Exercise objective: Restate every record exactly as it is written, while omitting the pictures it holds.

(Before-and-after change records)

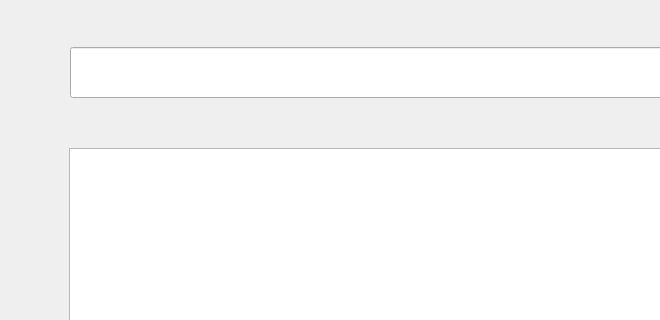
Qt form population.ui (songhwa1/kingthumb) before a commit; both pictures show x 0 to 660 and y 83 to 403 of the 1024 by 768 pixel window.
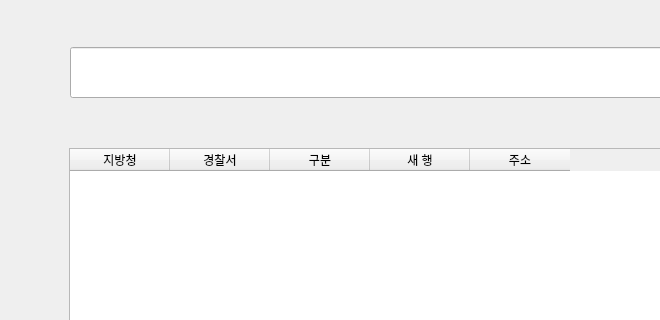
The same form after that commit.

The edit to the form file:
```diff
--- a/population.ui
+++ b/population.ui
@@ -45,6 +45,31 @@
      <height>471</height>
     </rect>
    </property>
+   <column>
+    <property name="text">
+     <string>지방청</string>
+    </property>
+   </column>
+   <column>
+    <property name="text">
+     <string>경찰서</string>
+    </property>
+   </column>
+   <column>
+    <property name="text">
+     <string>구분</string>
+    </property>
+   </column>
+   <column>
+    <property name="text">
+     <string>새 행</string>
+    </property>
+   </column>
+   <column>
+    <property name="text">
+     <string>주소</string>
+    </property>
+   </column>
   </widget>
  </widget>
  <resources/>
```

Answer section:
Qt form population.ui (songhwa1/kingthumb) before a commit; both pictures show x 0 to 660 and y 83 to 403 of the 1024 by 768 pixel window.
The same form after that commit.

The edit to the form file:
```diff
--- a/population.ui
+++ b/population.ui
@@ -45,6 +45,31 @@
      <height>471</height>
     </rect>
    </property>
+   <column>
+    <property name="text">
+     <string>지방청</string>
+    </property>
+   </column>
+   <column>
+    <property name="text">
+     <string>경찰서</string>
+    </property>
+   </column>
+   <column>
+    <property name="text">
+     <string>구분</string>
+    </property>
+   </column>
+   <column>
+    <property name="text">
+     <string>새 행</string>
+    </property>
+   </column>
+   <column>
+    <property name="text">
+     <string>주소</string>
+    </property>
+   </column>
   </widget>
  </widget>
  <resources/>
```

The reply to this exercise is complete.